Legal wrangle continues over Thai PM's status

Thailand Prime Minister Prayut Chan-o-cha has been suspended from his duties until the Constitutional Court rules on his tenure. It remains unclear exactly when that might happen.

The court last month accepted a petition from opposition parties asking for Prayut's term to be reviewed. The constitution limits a prime minister to eight years in office. The opposition says he assumed his position after a coup in 2014, meaning his term ended last month.

Prayut's supporters say his term actually began in 2017, when the current constitution came into effect. Others point to the 2019 general election as the starting point. The prime minister's side has submitted a document to support their claims, but the court is demanding additional evidence.

It issued a press release on Thursday saying it had ordered the House of Representatives to submit the minutes from the constitutional drafting committee when it discussed Prayut's tenure. The court plans to meet next Wednesday to consider the evidence.

The eventual ruling will have an impact on Thai politics, as public frustration is growing over the rising cost of living.
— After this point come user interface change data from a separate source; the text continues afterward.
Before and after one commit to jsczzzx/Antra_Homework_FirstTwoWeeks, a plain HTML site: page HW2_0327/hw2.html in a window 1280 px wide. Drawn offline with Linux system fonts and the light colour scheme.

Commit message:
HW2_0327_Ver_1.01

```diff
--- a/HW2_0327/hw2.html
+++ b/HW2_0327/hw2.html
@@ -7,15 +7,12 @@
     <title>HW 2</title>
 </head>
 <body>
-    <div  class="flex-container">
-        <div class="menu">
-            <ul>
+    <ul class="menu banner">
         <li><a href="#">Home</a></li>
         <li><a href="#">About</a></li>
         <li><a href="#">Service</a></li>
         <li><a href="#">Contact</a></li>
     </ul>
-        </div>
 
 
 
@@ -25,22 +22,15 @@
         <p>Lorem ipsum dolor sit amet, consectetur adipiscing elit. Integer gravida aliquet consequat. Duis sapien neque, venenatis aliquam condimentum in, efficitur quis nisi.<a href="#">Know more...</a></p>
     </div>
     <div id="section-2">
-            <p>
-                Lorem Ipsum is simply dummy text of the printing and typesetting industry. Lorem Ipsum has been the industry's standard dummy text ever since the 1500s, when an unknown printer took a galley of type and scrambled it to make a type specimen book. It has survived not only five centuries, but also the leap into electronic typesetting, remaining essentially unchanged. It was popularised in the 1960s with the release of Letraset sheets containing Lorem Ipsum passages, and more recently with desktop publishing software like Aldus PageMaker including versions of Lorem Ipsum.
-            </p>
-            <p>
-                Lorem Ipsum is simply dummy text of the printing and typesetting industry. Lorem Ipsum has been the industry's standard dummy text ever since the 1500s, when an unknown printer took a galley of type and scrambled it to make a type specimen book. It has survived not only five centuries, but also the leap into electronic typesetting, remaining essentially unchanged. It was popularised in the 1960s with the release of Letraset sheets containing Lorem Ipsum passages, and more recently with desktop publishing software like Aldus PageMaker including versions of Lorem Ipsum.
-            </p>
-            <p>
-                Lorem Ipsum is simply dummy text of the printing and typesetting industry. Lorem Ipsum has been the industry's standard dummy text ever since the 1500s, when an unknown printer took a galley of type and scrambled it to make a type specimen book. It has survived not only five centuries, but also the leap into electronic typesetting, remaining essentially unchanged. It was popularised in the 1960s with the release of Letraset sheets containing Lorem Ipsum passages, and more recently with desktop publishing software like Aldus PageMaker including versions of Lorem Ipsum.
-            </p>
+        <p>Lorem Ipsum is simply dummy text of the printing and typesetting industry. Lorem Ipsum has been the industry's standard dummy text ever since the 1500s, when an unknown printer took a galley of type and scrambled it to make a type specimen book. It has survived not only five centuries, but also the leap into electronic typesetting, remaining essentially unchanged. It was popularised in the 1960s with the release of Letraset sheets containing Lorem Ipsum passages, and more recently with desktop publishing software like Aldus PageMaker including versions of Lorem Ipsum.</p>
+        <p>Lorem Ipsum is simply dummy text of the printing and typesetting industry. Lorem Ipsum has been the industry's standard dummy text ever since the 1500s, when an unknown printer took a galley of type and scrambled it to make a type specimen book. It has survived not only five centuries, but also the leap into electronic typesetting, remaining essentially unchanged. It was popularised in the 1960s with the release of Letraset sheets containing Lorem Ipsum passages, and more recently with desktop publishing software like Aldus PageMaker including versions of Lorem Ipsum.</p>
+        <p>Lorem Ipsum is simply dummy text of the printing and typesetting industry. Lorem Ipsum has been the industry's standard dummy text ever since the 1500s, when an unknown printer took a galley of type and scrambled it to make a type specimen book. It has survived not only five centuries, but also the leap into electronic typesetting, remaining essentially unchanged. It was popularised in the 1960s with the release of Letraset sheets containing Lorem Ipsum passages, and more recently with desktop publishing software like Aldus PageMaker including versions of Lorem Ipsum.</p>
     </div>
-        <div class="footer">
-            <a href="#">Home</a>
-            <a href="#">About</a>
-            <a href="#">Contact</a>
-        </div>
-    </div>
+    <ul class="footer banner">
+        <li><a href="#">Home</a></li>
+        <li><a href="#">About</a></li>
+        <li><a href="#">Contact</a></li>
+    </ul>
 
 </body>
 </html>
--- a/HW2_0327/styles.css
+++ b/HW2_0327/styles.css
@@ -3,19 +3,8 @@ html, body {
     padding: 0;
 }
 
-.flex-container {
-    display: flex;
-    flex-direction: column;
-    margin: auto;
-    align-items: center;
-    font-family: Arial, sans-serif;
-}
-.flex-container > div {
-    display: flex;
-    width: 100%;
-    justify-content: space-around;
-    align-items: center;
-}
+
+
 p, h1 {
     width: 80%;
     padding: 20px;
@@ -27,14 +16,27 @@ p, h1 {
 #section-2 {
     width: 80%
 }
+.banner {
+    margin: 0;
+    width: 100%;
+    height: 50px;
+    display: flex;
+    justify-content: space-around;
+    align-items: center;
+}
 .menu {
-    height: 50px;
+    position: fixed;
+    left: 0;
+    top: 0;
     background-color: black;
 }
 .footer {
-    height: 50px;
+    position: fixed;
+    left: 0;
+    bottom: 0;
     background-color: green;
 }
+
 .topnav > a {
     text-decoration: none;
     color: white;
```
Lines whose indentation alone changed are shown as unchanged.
The Prayut administration is losing popularity ahead of a general election expected by next year.